Take every record and write it out again exactly, with no images included.
---*---
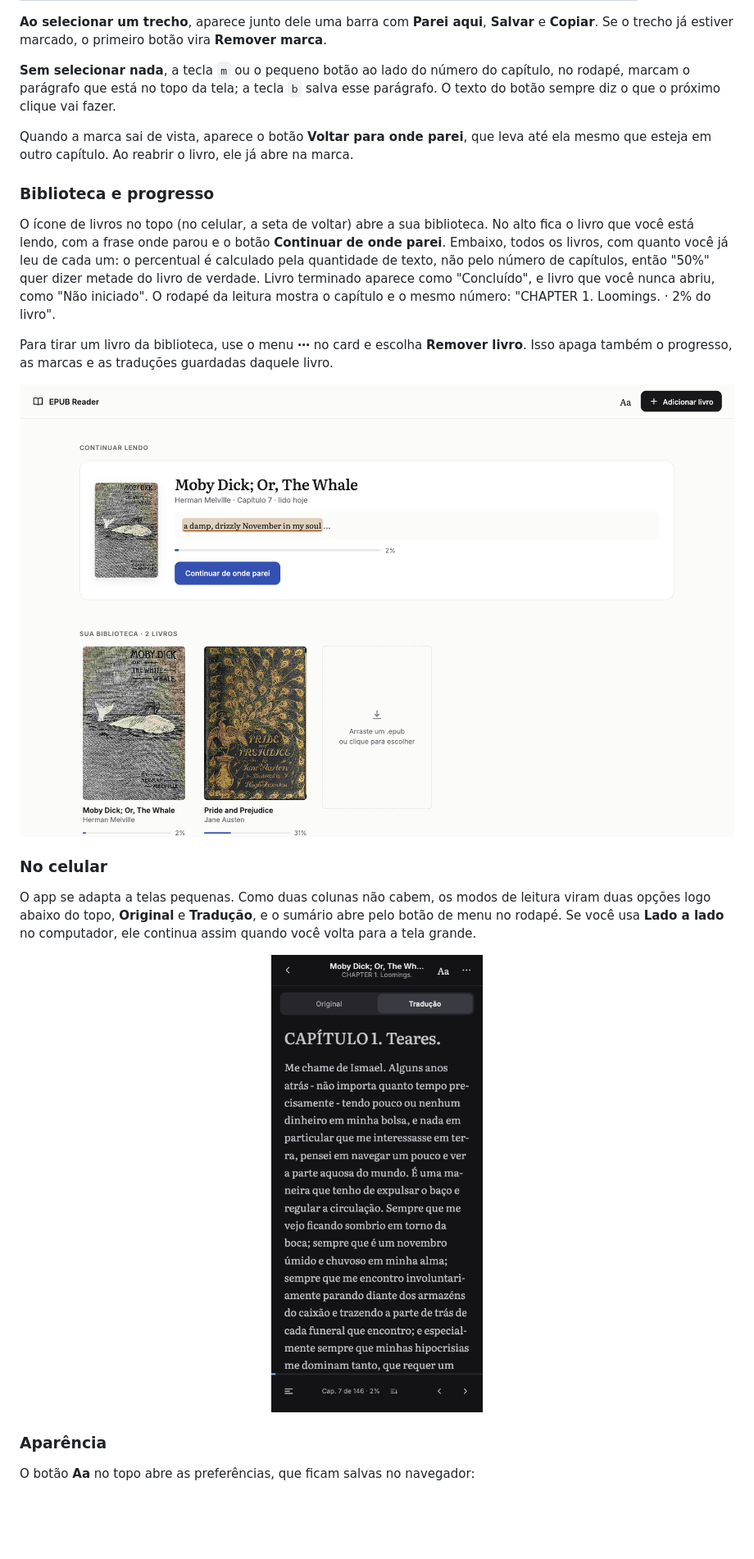
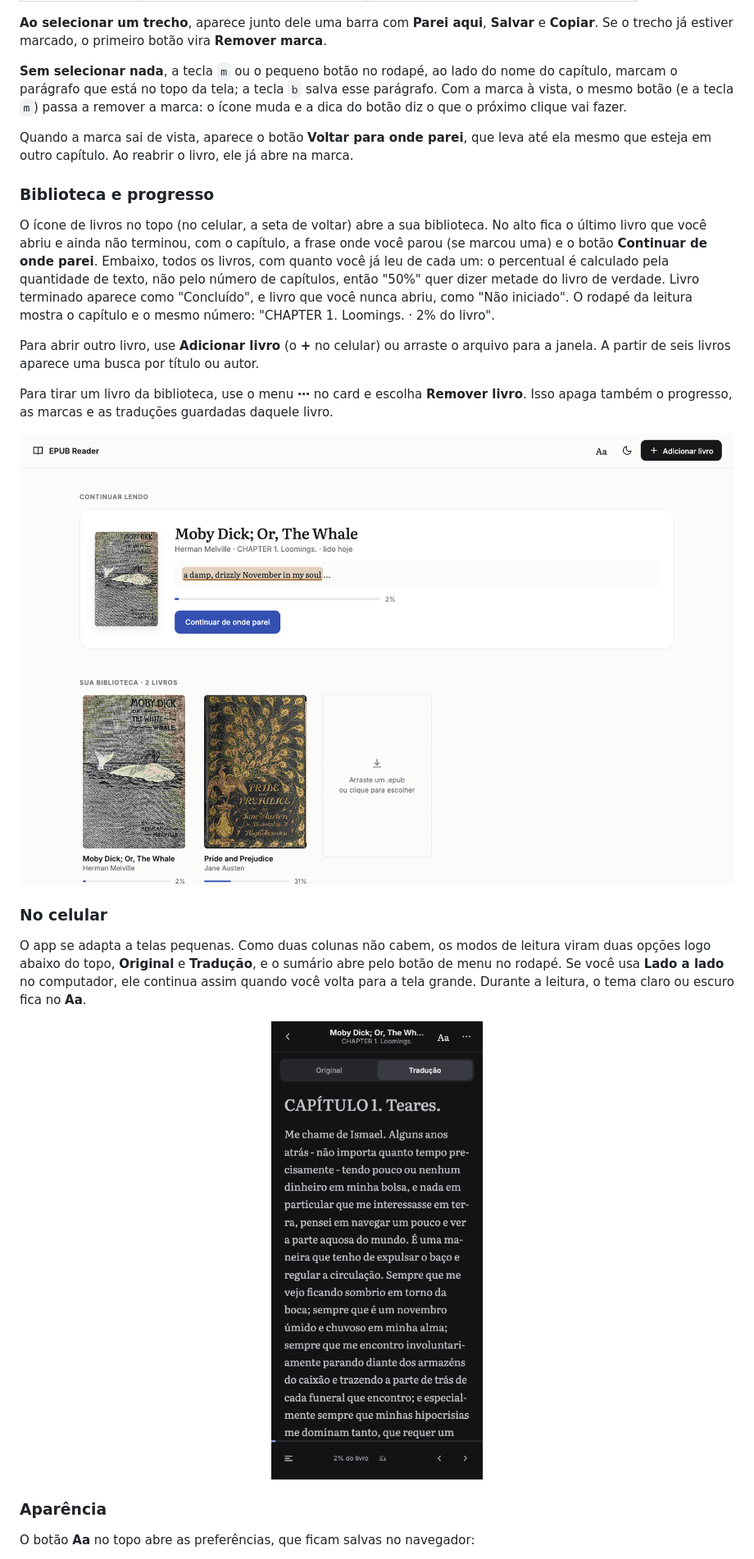
Before and after one commit to FabioTrindade/epub-reader, a Markdown page: README.md, the part around one of its changes. Shown at 82% size. Drawn GitHub-style; pictures changed too: docs/screenshots/biblioteca.png, docs/screenshots/celular-escuro.png; blank space fills up the shorter version.

```diff
--- a/README.md
+++ b/README.md
@@ -94,10 +95,11 @@ São duas marcas diferentes, cada uma com um visual próprio:
 **Salvar** e **Copiar**. Se o trecho já estiver marcado, o primeiro botão vira
 **Remover marca**.
 
-**Sem selecionar nada**, a tecla `m` ou o pequeno botão ao lado do número do
-capítulo, no rodapé, marcam o parágrafo que está no topo da tela; a tecla `b`
-salva esse parágrafo. O texto do botão sempre diz o que o próximo clique vai
-fazer.
+**Sem selecionar nada**, a tecla `m` ou o pequeno botão no rodapé, ao lado do
+nome do capítulo, marcam o parágrafo que está no topo da tela; a tecla `b`
+salva esse parágrafo. Com a marca à vista, o mesmo botão (e a tecla `m`)
+passa a remover a marca: o ícone muda e a dica do botão diz o que o próximo
+clique vai fazer.
 
 Quando a marca sai de vista, aparece o botão **Voltar para onde parei**, que
 leva até ela mesmo que esteja em outro capítulo. Ao reabrir o livro, ele já
@@ -106,13 +108,18 @@ abre na marca.
 ### Biblioteca e progresso
 
 O ícone de livros no topo (no celular, a seta de voltar) abre a sua biblioteca.
-No alto fica o livro que você está lendo, com a frase onde parou e o botão
-**Continuar de onde parei**. Embaixo, todos os livros, com quanto você já leu
-de cada um: o percentual é calculado pela quantidade de texto, não pelo número
-de capítulos, então "50%" quer dizer metade do livro de verdade. Livro
-terminado aparece como "Concluído", e livro que você nunca abriu, como "Não
-iniciado". O rodapé da leitura mostra o capítulo e o mesmo número:
-"CHAPTER 1. Loomings. · 2% do livro".
+No alto fica o último livro que você abriu e ainda não terminou, com o
+capítulo, a frase onde você parou (se marcou uma) e o botão **Continuar de
+onde parei**. Embaixo, todos os livros, com quanto você já leu de cada um: o
+percentual é calculado pela quantidade de texto, não pelo número de capítulos,
+então "50%" quer dizer metade do livro de verdade. Livro terminado aparece
+como "Concluído", e livro que você nunca abriu, como "Não iniciado". O rodapé
+da leitura mostra o capítulo e o mesmo número: "CHAPTER 1. Loomings. · 2% do
+livro".
+
+Para abrir outro livro, use **Adicionar livro** (o **+** no celular) ou
+arraste o arquivo para a janela. A partir de seis livros aparece uma busca por
+título ou autor.
 
 Para tirar um livro da biblioteca, use o menu **⋯** no card e escolha
 **Remover livro**. Isso apaga também o progresso, as marcas e as traduções
@@ -125,7 +132,8 @@ guardadas daquele livro.
 O app se adapta a telas pequenas. Como duas colunas não cabem, os modos de
 leitura viram duas opções logo abaixo do topo, **Original** e **Tradução**, e o
 sumário abre pelo botão de menu no rodapé. Se você usa **Lado a lado** no
-computador, ele continua assim quando você volta para a tela grande.
+computador, ele continua assim quando você volta para a tela grande. Durante a
+leitura, o tema claro ou escuro fica no **Aa**.
 
 <p align="center">
   <img src="docs/screenshots/celular-escuro.png" alt="App no celular com tema escuro, mostrando o capítulo 1 de Moby Dick traduzido" width="300">
```
Also changed, not shown: other parts of README.md (+12 -8 lines), docs/ARQUITETURA.md (+4 -3 lines), docs/screenshots/dicionario.png, docs/screenshots/lado-a-lado.png.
---*---
## Task response
Before and after one commit to FabioTrindade/epub-reader, a Markdown page: README.md, the part around one of its changes. Shown at 82% size. Drawn GitHub-style; pictures changed too: docs/screenshots/biblioteca.png, docs/screenshots/celular-escuro.png; blank space fills up the shorter version.

```diff
--- a/README.md
+++ b/README.md
@@ -94,10 +95,11 @@ São duas marcas diferentes, cada uma com um visual próprio:
 **Salvar** e **Copiar**. Se o trecho já estiver marcado, o primeiro botão vira
 **Remover marca**.
 
-**Sem selecionar nada**, a tecla `m` ou o pequeno botão ao lado do número do
-capítulo, no rodapé, marcam o parágrafo que está no topo da tela; a tecla `b`
-salva esse parágrafo. O texto do botão sempre diz o que o próximo clique vai
-fazer.
+**Sem selecionar nada**, a tecla `m` ou o pequeno botão no rodapé, ao lado do
+nome do capítulo, marcam o parágrafo que está no topo da tela; a tecla `b`
+salva esse parágrafo. Com a marca à vista, o mesmo botão (e a tecla `m`)
+passa a remover a marca: o ícone muda e a dica do botão diz o que o próximo
+clique vai fazer.
 
 Quando a marca sai de vista, aparece o botão **Voltar para onde parei**, que
 leva até ela mesmo que esteja em outro capítulo. Ao reabrir o livro, ele já
@@ -106,13 +108,18 @@ abre na marca.
 ### Biblioteca e progresso
 
 O ícone de livros no topo (no celular, a seta de voltar) abre a sua biblioteca.
-No alto fica o livro que você está lendo, com a frase onde parou e o botão
-**Continuar de onde parei**. Embaixo, todos os livros, com quanto você já leu
-de cada um: o percentual é calculado pela quantidade de texto, não pelo número
-de capítulos, então "50%" quer dizer metade do livro de verdade. Livro
-terminado aparece como "Concluído", e livro que você nunca abriu, como "Não
-iniciado". O rodapé da leitura mostra o capítulo e o mesmo número:
-"CHAPTER 1. Loomings. · 2% do livro".
+No alto fica o último livro que você abriu e ainda não terminou, com o
+capítulo, a frase onde você parou (se marcou uma) e o botão **Continuar de
+onde parei**. Embaixo, todos os livros, com quanto você já leu de cada um: o
+percentual é calculado pela quantidade de texto, não pelo número de capítulos,
+então "50%" quer dizer metade do livro de verdade. Livro terminado aparece
+como "Concluído", e livro que você nunca abriu, como "Não iniciado". O rodapé
+da leitura mostra o capítulo e o mesmo número: "CHAPTER 1. Loomings. · 2% do
+livro".
+
+Para abrir outro livro, use **Adicionar livro** (o **+** no celular) ou
+arraste o arquivo para a janela. A partir de seis livros aparece uma busca por
+título ou autor.
 
 Para tirar um livro da biblioteca, use o menu **⋯** no card e escolha
 **Remover livro**. Isso apaga também o progresso, as marcas e as traduções
@@ -125,7 +132,8 @@ guardadas daquele livro.
 O app se adapta a telas pequenas. Como duas colunas não cabem, os modos de
 leitura viram duas opções logo abaixo do topo, **Original** e **Tradução**, e o
 sumário abre pelo botão de menu no rodapé. Se você usa **Lado a lado** no
-computador, ele continua assim quando você volta para a tela grande.
+computador, ele continua assim quando você volta para a tela grande. Durante a
+leitura, o tema claro ou escuro fica no **Aa**.
 
 <p align="center">
   <img src="docs/screenshots/celular-escuro.png" alt="App no celular com tema escuro, mostrando o capítulo 1 de Moby Dick traduzido" width="300">
```
Also changed, not shown: other parts of README.md (+12 -8 lines), docs/ARQUITETURA.md (+4 -3 lines), docs/screenshots/dicionario.png, docs/screenshots/lado-a-lado.png.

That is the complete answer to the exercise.